” Nothing can give a better or a more just idea of it than the electric battery gathering the fluid on its conductor, to obtain thereof a brute force which manifests itself in sparks of light, etc. Thus, the electricity accumulated on an isolated body acquires a power of reaction equal to the action, either for charging, magnetizing, decomposing, inflaming, or for discharging its vibrations far away. These are the visible effects of the blind, or crude electricity produced by blind elements — the word blind being used by the table itself in contradistinction to the intelligent electricity. But there evidently exists a corresponding electricity produced by the cerebral pile of man; this soul-electricity, this spiritual and universal ether, which is the ambient, middle nature of the metaphysical universe, or rather of the incorporeal universe, has to be studied before it is admitted by science, which, having no idea of it, will never know anything of the great phenomenon of life until she does.
“It appears that to manifest itself the cerebral electricity requires the help of the ordinary statical electricity; when the latter is lacking in the atmosphere — when the air is very damp, for instance — you can get little or nothing of either tables or mediums. . . .
“There is no need for the ideas to be formulated very precisely in the
brains of the persons present; the table discovers and formulates them itself, in either prose or verse, but always correctly; the table requires time to compose a verse; it begins, then it erases a word, corrects it, and sometimes sends back the epigram to our address . . . if the persons present are in sympathy with each other, it jokes and laughs with us as any living person could. As to the things of the exterior world, it has to content itself with conjectures, as well as ourselves; it (the table) composes little philosophical systems, discusses and maintains them as the most cunning rhetorician might. In short, it creates itself a conscience and a reason properly belonging to itself, but with the materials it finds in us.. . .

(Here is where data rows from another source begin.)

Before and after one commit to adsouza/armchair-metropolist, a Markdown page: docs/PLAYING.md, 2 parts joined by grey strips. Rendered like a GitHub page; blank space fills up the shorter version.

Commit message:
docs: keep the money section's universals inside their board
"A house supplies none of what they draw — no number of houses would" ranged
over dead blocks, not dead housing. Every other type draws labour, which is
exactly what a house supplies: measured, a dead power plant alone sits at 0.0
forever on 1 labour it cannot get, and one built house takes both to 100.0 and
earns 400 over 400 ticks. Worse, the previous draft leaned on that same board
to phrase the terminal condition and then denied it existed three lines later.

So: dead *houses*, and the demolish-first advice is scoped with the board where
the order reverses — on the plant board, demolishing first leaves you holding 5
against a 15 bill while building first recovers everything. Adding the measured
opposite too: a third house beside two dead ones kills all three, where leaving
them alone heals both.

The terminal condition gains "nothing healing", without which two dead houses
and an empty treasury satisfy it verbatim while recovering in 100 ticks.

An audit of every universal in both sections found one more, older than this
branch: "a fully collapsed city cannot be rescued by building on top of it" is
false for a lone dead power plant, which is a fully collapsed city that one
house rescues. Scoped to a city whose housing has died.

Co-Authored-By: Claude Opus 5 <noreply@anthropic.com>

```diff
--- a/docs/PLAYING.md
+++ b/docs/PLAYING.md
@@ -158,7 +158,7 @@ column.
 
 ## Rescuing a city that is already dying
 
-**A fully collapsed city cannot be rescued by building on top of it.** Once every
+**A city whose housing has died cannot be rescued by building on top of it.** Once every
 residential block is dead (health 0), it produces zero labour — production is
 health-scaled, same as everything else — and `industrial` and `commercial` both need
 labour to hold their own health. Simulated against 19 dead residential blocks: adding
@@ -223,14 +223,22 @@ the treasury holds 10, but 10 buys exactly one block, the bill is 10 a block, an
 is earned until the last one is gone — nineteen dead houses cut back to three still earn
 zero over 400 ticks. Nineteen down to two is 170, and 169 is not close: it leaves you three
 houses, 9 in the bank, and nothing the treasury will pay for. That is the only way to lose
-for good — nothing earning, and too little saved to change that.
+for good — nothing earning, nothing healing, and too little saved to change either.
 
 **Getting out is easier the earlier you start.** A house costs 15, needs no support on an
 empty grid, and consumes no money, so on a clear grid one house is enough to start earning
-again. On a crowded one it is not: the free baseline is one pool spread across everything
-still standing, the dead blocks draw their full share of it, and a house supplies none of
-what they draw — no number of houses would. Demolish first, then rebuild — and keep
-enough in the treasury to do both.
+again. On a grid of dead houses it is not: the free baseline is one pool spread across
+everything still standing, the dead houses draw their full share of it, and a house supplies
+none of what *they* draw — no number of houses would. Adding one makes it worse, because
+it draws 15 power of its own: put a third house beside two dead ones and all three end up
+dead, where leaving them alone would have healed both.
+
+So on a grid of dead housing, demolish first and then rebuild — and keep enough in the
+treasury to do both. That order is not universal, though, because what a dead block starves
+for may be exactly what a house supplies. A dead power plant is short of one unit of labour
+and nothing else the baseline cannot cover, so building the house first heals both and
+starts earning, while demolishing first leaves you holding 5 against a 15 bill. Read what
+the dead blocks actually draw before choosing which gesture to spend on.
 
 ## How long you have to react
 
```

“The Americans are persuaded that they talk with their dead; some think (more truly) that these are spirits; others take them for angels; others again for devils . . . (the intelligence) assuming the shape which fits the conviction and preconceived opinion of every one; so did the initiates of the temples of Serapis, of Delphi, and other theurgico-medical establishments of the same kind. They were convinced beforehand that they would communicate with their gods; and they never failed.
“We, who well know the value of the phenomenon . . . are perfectly sure that after having charged the table with our magnetic efflux, we have called to life, or created an intelligence analogous to our own, which like ourselves is endowed with a free will, can talk and discuss with us, with a degree of superior lucidity, considering that the resultant is stronger than the individual, or rather the whole is larger than a part of it. . . . We must not accuse Herodotus of telling us fibs when he records the most extraordinary circumstances, for we must hold them to be as true and correct as the rest of historical facts which are to be found in all the Pagan writers of antiquity. . ..
“The phenomenon is as old as the world. . . . The priests of India and China practiced it before the Egyptians and the Greeks. The savages and the Esquimaux know it well. It is the phenomenon of Faith, sole source of every prodigy,” and it will be done to you according to your faith. The one who enunciated this profound doctrine was verily the incarnated word of Truth; he neither deceived himself, nor wanted to deceive others; he expounded an axiom which we now repeat, without much hope of seeing it accepted.